“Are doctors lying on the form? Why do we have this disconnect? And if we have this disconnect how can we be concluding that the REMS program is operating and functioning as designed?” asked Steven Meisel, director of patient safety at Fairview Health Services.
The FDA responded that the form asks if the doctor understands that TIRF medicines are for opioid-tolerant cancer patients. “We don’t make certain that the patients are opioid tolerant,” said Doris Auth, FDA associate director of risk management. “There’s also no information about whether the patient has cancer pain or pain related to another source.”
Critics of the program, such as New York lawyer Richard J. Hollawell (pictured right), compare the agency’s TIRF-REMS oversight and safety program to the fox watching the henhouse.
“The FDA conceded all control to the drug industry and it’s disgusting,” he said.
Hollawell represents parents who lost their 32-year-old daughter to a Subsys overdose and a New Jersey mother who became addicted to the drug. Neither had cancer. Neither was protected by the oversight program.
“The FDA holds itself out that it is the gatekeeper for the protection of the consumer. The FDA is doing the opposite,” Hollawell said. “They are allowing the industry to dictate how these drugs get to consumers, and it’s all in the interest of the drug industry.”
In 2017, the FDA finally flexed its muscle with TIRF drugs.
It instructed the pharma industry group to clearly state that the drugs are intended only for cancer patients and “are not to be used for acute, post-operative, emergency room or dental pain,” FDA records show.
By then, the most popular TIRF drug, Subsys, had left a trail of dead and injured patients and indictments against doctors and company insiders.
At the end of the 8-hour hearing last month, FDA committee members urged more education for prescribers. Currently, doctors must read a nine-page PDF every two years. FDA has instructed drugmakers to analyze outcomes, such as death of non-opioid tolerant patients taking TIRF drugs.
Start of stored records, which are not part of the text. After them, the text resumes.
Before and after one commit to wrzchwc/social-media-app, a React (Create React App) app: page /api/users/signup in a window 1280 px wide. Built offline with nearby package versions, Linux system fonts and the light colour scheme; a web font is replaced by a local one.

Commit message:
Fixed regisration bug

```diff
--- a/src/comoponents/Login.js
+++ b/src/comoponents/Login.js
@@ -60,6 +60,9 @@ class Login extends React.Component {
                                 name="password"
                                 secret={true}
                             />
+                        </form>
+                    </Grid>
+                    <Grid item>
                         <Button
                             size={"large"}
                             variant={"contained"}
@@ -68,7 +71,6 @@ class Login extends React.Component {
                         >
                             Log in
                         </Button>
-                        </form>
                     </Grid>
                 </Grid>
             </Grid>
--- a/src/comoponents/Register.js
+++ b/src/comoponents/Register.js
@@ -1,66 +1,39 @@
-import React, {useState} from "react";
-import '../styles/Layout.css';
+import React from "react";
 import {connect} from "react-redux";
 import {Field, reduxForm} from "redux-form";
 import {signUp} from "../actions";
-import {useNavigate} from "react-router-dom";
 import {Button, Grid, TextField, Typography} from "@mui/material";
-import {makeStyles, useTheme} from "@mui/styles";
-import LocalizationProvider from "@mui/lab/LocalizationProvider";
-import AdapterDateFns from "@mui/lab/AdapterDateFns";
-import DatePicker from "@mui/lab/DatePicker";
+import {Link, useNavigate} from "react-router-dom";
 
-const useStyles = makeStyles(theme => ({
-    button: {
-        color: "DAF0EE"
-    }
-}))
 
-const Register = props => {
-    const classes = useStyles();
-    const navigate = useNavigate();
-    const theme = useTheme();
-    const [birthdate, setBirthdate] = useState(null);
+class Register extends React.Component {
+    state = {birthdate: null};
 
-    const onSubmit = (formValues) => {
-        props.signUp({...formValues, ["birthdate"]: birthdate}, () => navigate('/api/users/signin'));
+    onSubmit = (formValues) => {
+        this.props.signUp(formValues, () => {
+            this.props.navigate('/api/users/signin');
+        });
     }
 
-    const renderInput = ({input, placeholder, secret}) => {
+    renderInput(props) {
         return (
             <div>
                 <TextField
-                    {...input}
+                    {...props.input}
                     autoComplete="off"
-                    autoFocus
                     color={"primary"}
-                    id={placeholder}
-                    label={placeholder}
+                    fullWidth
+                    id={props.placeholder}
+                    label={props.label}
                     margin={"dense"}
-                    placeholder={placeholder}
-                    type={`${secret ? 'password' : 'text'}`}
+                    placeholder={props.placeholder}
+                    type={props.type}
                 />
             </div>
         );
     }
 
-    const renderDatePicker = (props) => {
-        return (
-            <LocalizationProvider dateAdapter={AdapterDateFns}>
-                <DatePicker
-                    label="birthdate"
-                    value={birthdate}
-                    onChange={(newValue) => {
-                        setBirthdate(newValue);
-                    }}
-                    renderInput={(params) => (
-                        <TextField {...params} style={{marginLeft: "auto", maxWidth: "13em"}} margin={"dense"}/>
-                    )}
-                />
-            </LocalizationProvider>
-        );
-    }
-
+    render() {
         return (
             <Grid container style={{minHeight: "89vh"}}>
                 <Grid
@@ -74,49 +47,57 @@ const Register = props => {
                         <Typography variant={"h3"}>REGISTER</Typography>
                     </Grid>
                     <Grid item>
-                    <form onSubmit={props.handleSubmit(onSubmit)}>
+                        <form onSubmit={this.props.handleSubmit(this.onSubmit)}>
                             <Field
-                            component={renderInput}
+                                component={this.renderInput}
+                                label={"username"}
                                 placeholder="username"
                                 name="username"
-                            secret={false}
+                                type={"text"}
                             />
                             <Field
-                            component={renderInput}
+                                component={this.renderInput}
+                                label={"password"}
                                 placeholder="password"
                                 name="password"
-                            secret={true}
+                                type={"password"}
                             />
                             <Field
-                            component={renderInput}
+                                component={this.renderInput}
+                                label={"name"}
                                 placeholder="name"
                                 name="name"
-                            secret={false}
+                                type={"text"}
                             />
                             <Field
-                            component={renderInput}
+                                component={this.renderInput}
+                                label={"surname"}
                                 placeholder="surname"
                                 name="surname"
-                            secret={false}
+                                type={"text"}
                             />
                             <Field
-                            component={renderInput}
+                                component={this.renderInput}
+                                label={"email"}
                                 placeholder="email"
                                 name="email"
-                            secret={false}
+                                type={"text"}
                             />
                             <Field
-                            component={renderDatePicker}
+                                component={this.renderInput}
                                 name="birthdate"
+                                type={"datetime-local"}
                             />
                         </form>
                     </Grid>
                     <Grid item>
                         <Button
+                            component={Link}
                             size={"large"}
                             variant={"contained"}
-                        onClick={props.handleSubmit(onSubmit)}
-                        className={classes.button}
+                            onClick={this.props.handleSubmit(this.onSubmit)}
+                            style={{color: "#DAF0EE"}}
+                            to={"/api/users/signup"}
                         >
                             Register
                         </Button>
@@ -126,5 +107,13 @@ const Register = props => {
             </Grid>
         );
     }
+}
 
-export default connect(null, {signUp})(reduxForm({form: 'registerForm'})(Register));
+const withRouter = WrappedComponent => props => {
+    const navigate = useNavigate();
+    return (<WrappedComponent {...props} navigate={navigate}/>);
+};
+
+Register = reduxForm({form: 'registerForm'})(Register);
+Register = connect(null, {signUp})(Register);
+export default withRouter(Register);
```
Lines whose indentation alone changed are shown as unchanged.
It all comes too late for those patients who lost their lives.
Within six months of Stephanie Lopez’s death, federal investigators had zeroed in on Awerbuch, her Michigan doctor.
He was arrested in May 2014 on charges of health care fraud and illegally prescribing controlled substances. He eventually pleaded guilty and, in February this year, was sentenced to 32 months in prison.
Though he has sued Awerbuch for Lopez’s death, attorney McKeen said the FDA is not without blame because of its lax oversight.
“It seems like they were acting as Dr. Awerbuch’s enabler,” he said. “It’s very, very concerning.”
On Nov. 10, 2013, Lopez posted on her Facebook page, “simply trusting God …some days that’s all I can manage.”
She laid down for a nap. She never woke up.
“Unfortunately, Dr. Awerbuch did not put their best interests first,” McKeen said. “As a consequence, unfortunately, Stephanie lost her life.”
She was just 30.